*** Data extract ***

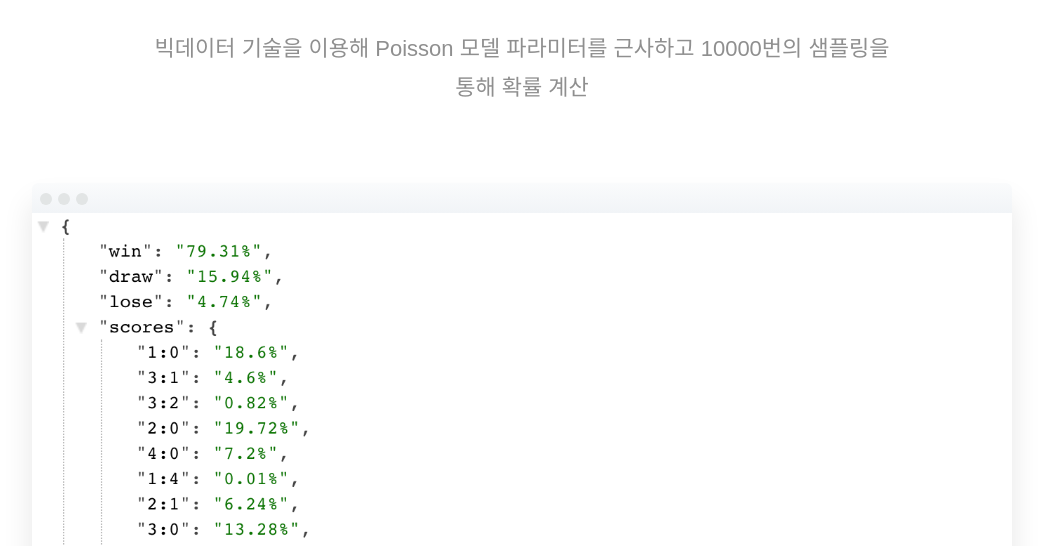
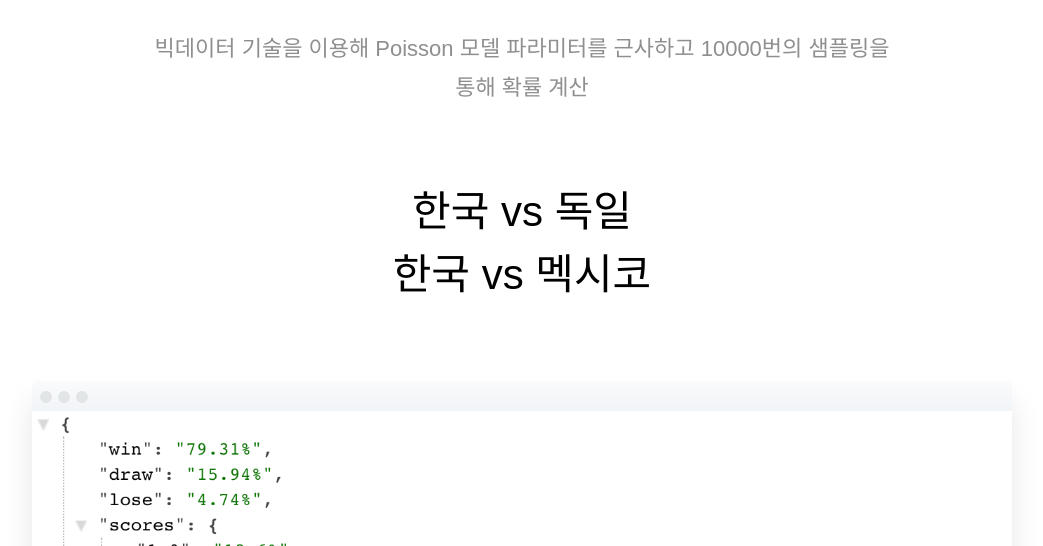
Before and after one commit to riceluxs1t/Sportstats, a Django app: page / in a window 1280 px wide. Shown: the part 798-1344 px from the top of the page, without its empty margins (118-1161 px from the left). Run offline with Django 3.2, Linux system fonts and the light colour scheme; parts of the project's set-up code (start-up, migrations or seed data) failed here and were passed over.

Commit message:
ui tweak.

```diff
--- a/elosoccer/templates/index.htm
+++ b/elosoccer/templates/index.htm
@@ -146,6 +146,11 @@
           </i>
           <h3 class="heading primary-color launchaco-builder-hoverable">승리 무승부 패배 확률 / 스코어 확률 제공</h3>
           <p class="subheading secondary-color mt20 launchaco-builder-hoverable">빅데이터 기술을 이용해 Poisson 모델 파라미터를 근사하고 10000번의 샘플링을 통해 확률 계산</p>
+            <br></br>
+            <br></br>
+            <a href="https://obscure-savannah-41248.herokuapp.com/prediction/?home_team=South%20Korea&away_team=Germany" class="heading primary-color launchaco-builder-hoverable">한국 vs 독일</a>
+            <a href="https://obscure-savannah-41248.herokuapp.com/prediction/?home_team=South%20Korea&away_team=Mexico" class="heading primary-color launchaco-builder-hoverable">한국 vs 멕시코</a>
+
         </div>
       </div>
       <div class="container-lrg">
```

***

Work order: Return every entry word for word, but drop any pictures.

Output of the task:
Before and after one commit to riceluxs1t/Sportstats, a Django app: page / in a window 1280 px wide. Shown: the part 798-1344 px from the top of the page, without its empty margins (118-1161 px from the left). Run offline with Django 3.2, Linux system fonts and the light colour scheme; parts of the project's set-up code (start-up, migrations or seed data) failed here and were passed over.

Commit message:
ui tweak.

```diff
--- a/elosoccer/templates/index.htm
+++ b/elosoccer/templates/index.htm
@@ -146,6 +146,11 @@
           </i>
           <h3 class="heading primary-color launchaco-builder-hoverable">승리 무승부 패배 확률 / 스코어 확률 제공</h3>
           <p class="subheading secondary-color mt20 launchaco-builder-hoverable">빅데이터 기술을 이용해 Poisson 모델 파라미터를 근사하고 10000번의 샘플링을 통해 확률 계산</p>
+            <br></br>
+            <br></br>
+            <a href="https://obscure-savannah-41248.herokuapp.com/prediction/?home_team=South%20Korea&away_team=Germany" class="heading primary-color launchaco-builder-hoverable">한국 vs 독일</a>
+            <a href="https://obscure-savannah-41248.herokuapp.com/prediction/?home_team=South%20Korea&away_team=Mexico" class="heading primary-color launchaco-builder-hoverable">한국 vs 멕시코</a>
+
         </div>
       </div>
       <div class="container-lrg">
```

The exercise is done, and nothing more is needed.